What to produce -
Each line in these records that contains "HomeLink" counts once. Give the number only.

Input data -
────

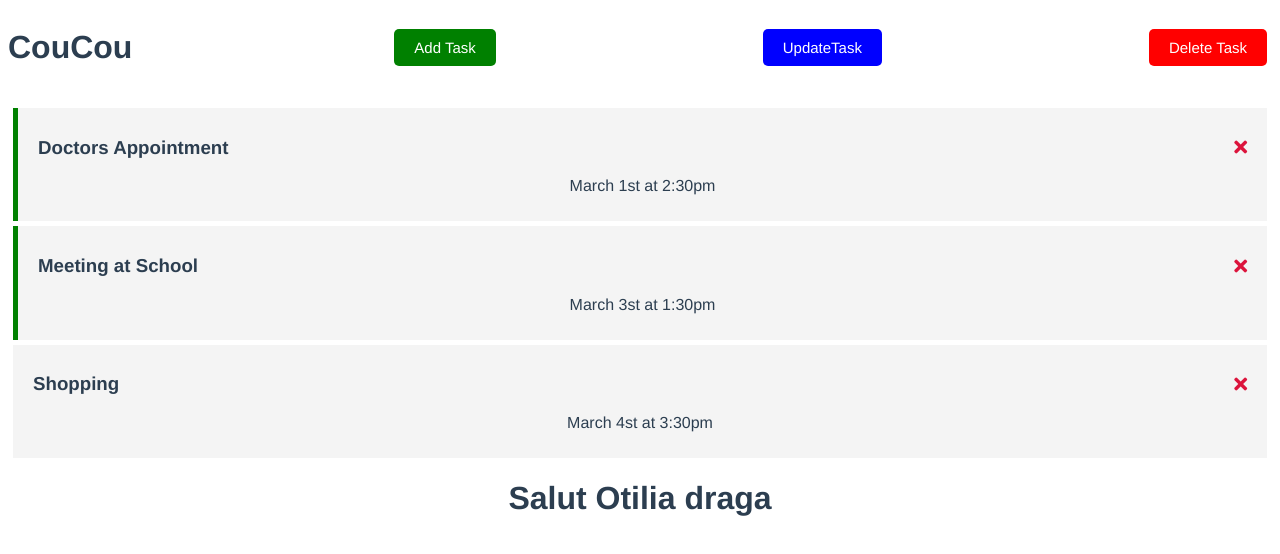
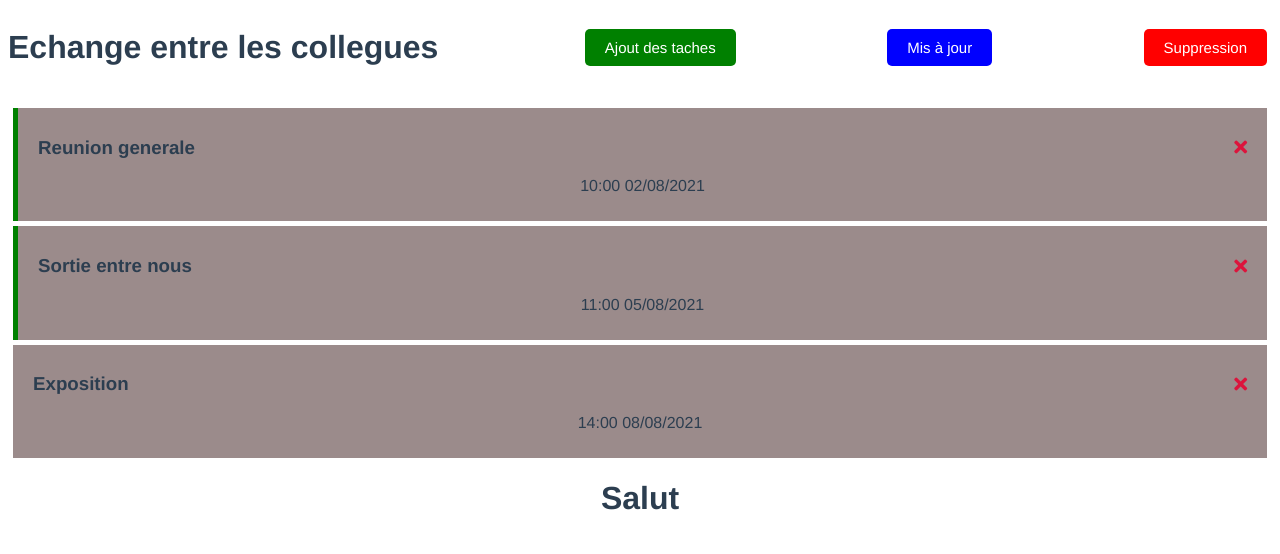
Before and after one commit to inabernic/BernicIna_7_09072021, a Vue app in the folder frontend/: page / in a window 1280 px wide. Shown: the top 554 px of the page. Built offline with nearby package versions, Linux system fonts and the light colour scheme.

Commit message:
rendre fonctionnel ajout des taches

```diff
--- a/frontend/src/App.vue
+++ b/frontend/src/App.vue
@@ -1,29 +1,48 @@
 <template>
 <div class="container">
-  <HomeLink  title="CouCou"/>
-  <Tasks @toggle-reminder="toggleReminder" @delete-task="deleteTask" :tasks="tasks" />
-  <h1>Salut Otilia draga</h1>
+    <HomeLink
+      @toggle-add-task="toggleAddTask"
+      title="Echange entre les collegues"
+      :showAddTask="showAddTask"/>
+      <div v-show="showAddTask">
+    <AddTask
+       @add-task="addTask"/>
+      </div>
+     <Tasks
+       @toggle-reminder="toggleReminder"
+        @delete-task="deleteTask"
+        :tasks="tasks" />
+    <h1>Salut </h1>
 </div>
 </template>
 
 <script>
 import HomeLink from './components/HomeLink'
 import Tasks from './components/Tasks'
+import AddTask from './components/AddTask'
 
 export default {
   name: 'App',
   components: {
     HomeLink,
-    Tasks
+    Tasks,
+    AddTask
   },
   data(){
     return{
       tasks:[],
+      showAddTask: false,
     }
   },
   methods: {
+    toggleAddTask() {
+      this.showAddTask = !this.showAddTask
+    },
+    addTask(task) {
+      this.tasks = [...this.tasks, task]
+    },
     deleteTask(id) {
-      if(confirm('Vous etes sure?')) {
+      if(confirm('Confirmz vous la suppression ?')) {
       this.tasks = this.tasks.filter((task) => task.id !== id )
       }
     },
@@ -35,20 +54,20 @@ export default {
     this.tasks = [
       {
         id: 1,
-        text: 'Doctors Appointment',
-        day: 'March 1st at 2:30pm',
+        text: 'Reunion generale',
+        day: '10:00 02/08/2021',
         reminder: true,
       },
        {
         id: 2,
-        text: 'Meeting at School',
-        day: 'March 3st at 1:30pm',
+        text: 'Sortie entre nous',
+        day: '11:00 05/08/2021',
         reminder: true,
       },
        {
         id: 3,
-        text: 'Shopping',
-        day: 'March 4st at 3:30pm',
+        text: 'Exposition',
+        day: '14:00 08/08/2021',
         reminder: false,
       }
     ]
--- /dev/null
+++ b/frontend/src/components/AddTask.vue
@@ -0,0 +1,96 @@
+<template>
+    <form @submit="onSubmit" class="add-form">
+        <div class="form-control">
+            <label>Task</label>
+            <input type="text" v-model="text" name="text"
+            placeholder="Add Task"/>
+        </div>
+    <!--   {{ text }}  // pour voir en meme temp qu'on ecrit-->
+        <div class="form-control">
+            <label>Day & Time</label>
+              <input type="text" v-model="day"  name="day"
+            placeholder="Add DAy & Time"/>
+        </div>
+
+        <div class="form-control form-control-check">
+                    <label>Set Reminder</label>
+                    <input type="checkbox" v-model="reminder"  name="reminder"/>
+        </div>
+
+        <input type="submit" value="Sauvegarder la tache " class="btn btn-block" />
+    </form>
+</template>
+
+<script>
+export default {
+   name: 'AddTask',
+   data(){
+       return{
+           text: '',
+           day: '',
+           reminder: false
+       }
+   },
+   methods:{
+    onSubmit(e) {
+        e.preventDefault()
+
+        if(!this.text){
+            alert('Ajoutez une tache')
+            return
+        }
+
+        const newTask = {
+            id: Math.floor(Math.random() * 100000),
+            text: this.text,
+            day: this.day,
+            reminder: this.reminder
+        }
+
+         console.log(newTask);
+        this.$emit('add-task', newTask)
+
+        this.text =  ''
+        this.day =  ''
+        this.reminder =  false
+    }
+   }
+}
+</script>
+
+<style scoped>
+.add-form{
+    margin-bottom: 40px;
+}
+
+.form-control{
+    margin: 20px 0;
+}
+
+.form-control label{
+    display: block;
+}
+
+.form-control input{
+    width: 100%;
+    height: 40px;
+    margin: 5px;
+    padding: 3px 7px;
+    font-size: 17px;
+}
+
+.form-control-check{
+    display: flex;
+    align-items: center;
+    justify-content: space-between;
+}
+
+.form-control-check label{
+    flex: 1;
+}
+
+.form-control-check input{
+    flex: 2;
+    height: 20px;
+}
+</style>
--- a/frontend/src/components/Button.vue
+++ b/frontend/src/components/Button.vue
@@ -11,8 +11,9 @@ export default {
     },
     methods:{
         onClick(){
-            console.log('click')
-        }
-    }
+            /* console.log('click') */
+            this.$emit('toggle-add-task')
+        },
+    },
 }
 </script>
--- a/frontend/src/components/HomeLink.vue
+++ b/frontend/src/components/HomeLink.vue
@@ -2,9 +2,10 @@
 <template>
 <header>
 	<h1>{{ title }}</h1>
-	<Button text="Add Task" color="green"/>
-    <Button text="UpdateTask" color="blue"/>
-	<Button text="Delete Task" color="red"/>
+	<Button @toggle-add-task="$emit('toggle-add-task')"
+	:text="showAddTask ? 'Fermé' : 'Ajout des taches'" color="green"/>
+    <Button text="Mis à jour" color="blue"/>
+	<Button text="Suppression" color="red"/>
 	</header>
 </template>
 
@@ -15,6 +16,7 @@ export default {
 	name: 'HomeLink',
 	props: {
 		title: String,
+		showAddTask: Boolean
 		},
 		components:{
 			Button,
--- a/frontend/src/components/Task.vue
+++ b/frontend/src/components/Task.vue
@@ -1,5 +1,6 @@
 <template>
-    <div @dbclick="$emit('toggle-reminder', task.id)" :class="[task.reminder ? 'reminder' : '', 'task']">
+    <div @dblclick="$emit('toggle-reminder', task.id)"
+    :class="[task.reminder ? 'reminder' : '', 'task']">
         <h3>{{ task.text }}
             <i @click="$emit('delete-task', task.id)" class="fas fa-times"></i>
         </h3>
@@ -22,7 +23,7 @@
      }
 
      .task{
-         background: #f4f4f4;
+         background: #9b8b8b;
          margin: 5px;
          padding: 10px 20px;
          cursor: pointer;
```
Also changed, not shown: 1 other file (tests, documents, lock files or other folders).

────

Answer space -
7